He said: “There has been a lot of misconception regarding that Executive Order.
“In the first place, it was quite unnecessary.
“We, the members of the 8th Assembly, passed the amendment to the Constitution to grant financial autonomy to the State Judiciary and Legislature because we believed that for the sake of their independence, they should be on the First Line Charge of the states Consolidated Revenue Account.
“And when we passed them, the President dutifully signed them into law (over a year ago).
“That should have been the end of it because the amendments are self-executing.
“We expected that having done that, the states should go ahead to work out the modalities.
“But that didn’t happen.
“So, the President now set up a Committee headed by the Attorney-General of the Federation to work out the modalities for implementation.
“I think it was at that point that they deemed it necessary to come up with an Executive Order to strengthen the implementation.
“But regrettably, they have simply mutilated those provisions of the Constitution as amended.
“Now, they are adding some aspects suggesting to the states how to manage their funds because part of that Executive Order is that in the next three years, the judiciary in the states should dedicate part of the monies coming to them to capital projects for the State Judiciary.
“It went ahead to suggest that if the governors fail to remit these monies to State Judiciary and State Legislature, then the President could direct that these monies be transferred straight from the Federation Account to the State Judiciary and Legislature.
“This in itself was not part of what we amended in the Constitution and it is not part of the Constitution.”
On the way forward, Ekweremadu advised Governors to approach the President and point out those mistakes so that he could withdraw the executive order.
He added: “And unfortunately, if they go to court, the implication is that the application of that amendment regarding financial independence of the State Judiciary and State Assembly will be put on hold because so long as they are in court those provisions will not be implemented.

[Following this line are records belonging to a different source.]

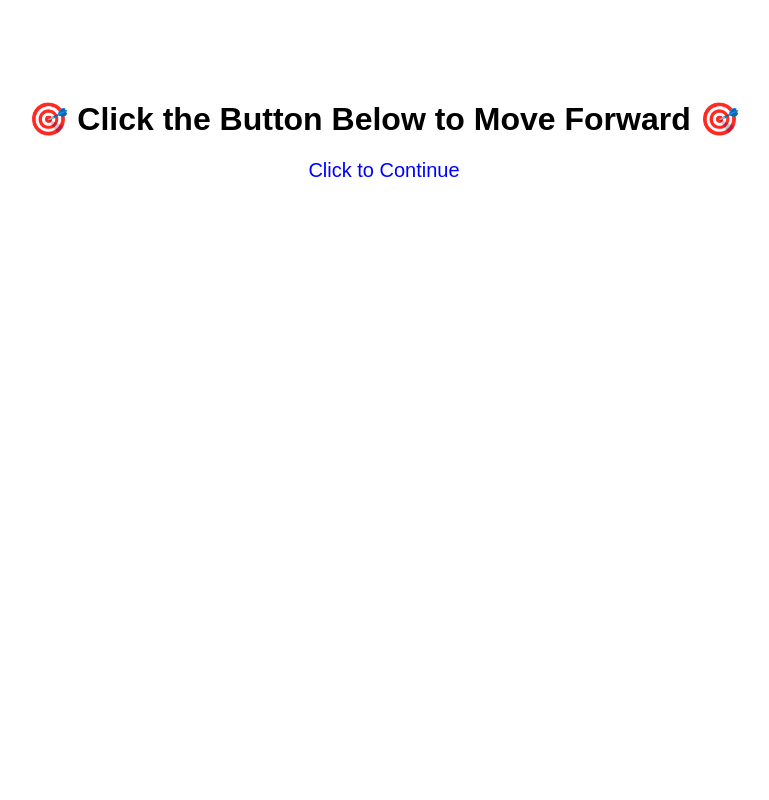
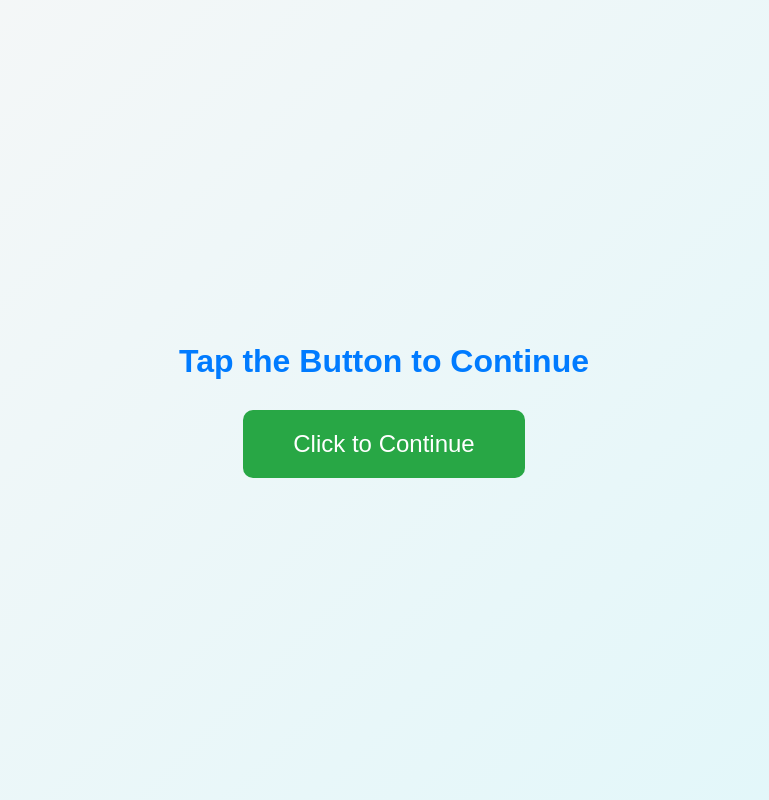
Before and after one commit to ijazabdullah481-afk/mytaskpage, a plain HTML site: page index.html in a window 1280 px wide. Shown: the whole page, without its empty margins (256-1025 px from the left). Drawn offline with Linux system fonts and the light colour scheme.

Commit message:
Update index.html

```diff
--- a/index.html
+++ b/index.html
@@ -1,11 +1,44 @@
 <!DOCTYPE html>
-<html>
+<html lang="en">
 <head>
-<title>Continue</title>
+  <meta charset="UTF-8">
+  <meta name="viewport" content="width=device-width, initial-scale=1.0">
+  <title>Continue</title>
+  <style>
+    body {
+      display: flex;
+      flex-direction: column;
+      justify-content: center;
+      align-items: center;
+      height: 100vh;
+      font-family: Arial, sans-serif;
+      background: linear-gradient(135deg, #f7f7f7, #e0f7fa);
+      text-align: center;
+      margin: 0;
+    }
+    h1 {
+      color: #007bff;
+      font-size: 32px;
+      margin-bottom: 30px;
+    }
+    a.button {
+      display: inline-block;
+      padding: 20px 50px;
+      font-size: 24px;
+      color: #fff;
+      background-color: #28a745;
+      text-decoration: none;
+      border-radius: 10px;
+      transition: background 0.3s, transform 0.2s;
+    }
+    a.button:hover {
+      background-color: #218838;
+      transform: scale(1.05);
+    }
+  </style>
 </head>
-<body style="text-align:center; margin-top:100px; font-family:Arial;">
-<h2></h2>
-<p><h1>🎯 Click the Button Below to Move Forward 🎯</h1></p>
-<a href="https://shrinkme.click/YMXL" style="font-size:20px; text-decoration:none; color:blue;">Click to Continue</a>
+<body>
+  <h1>Tap the Button to Continue</h1>
+  <a class="button" href="https://shrinkme.click/YMXL" target="_blank">Click to Continue</a>
 </body>
 </html>
```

“So, it something the Governors and the Attorney General and the President need to settle amicably.”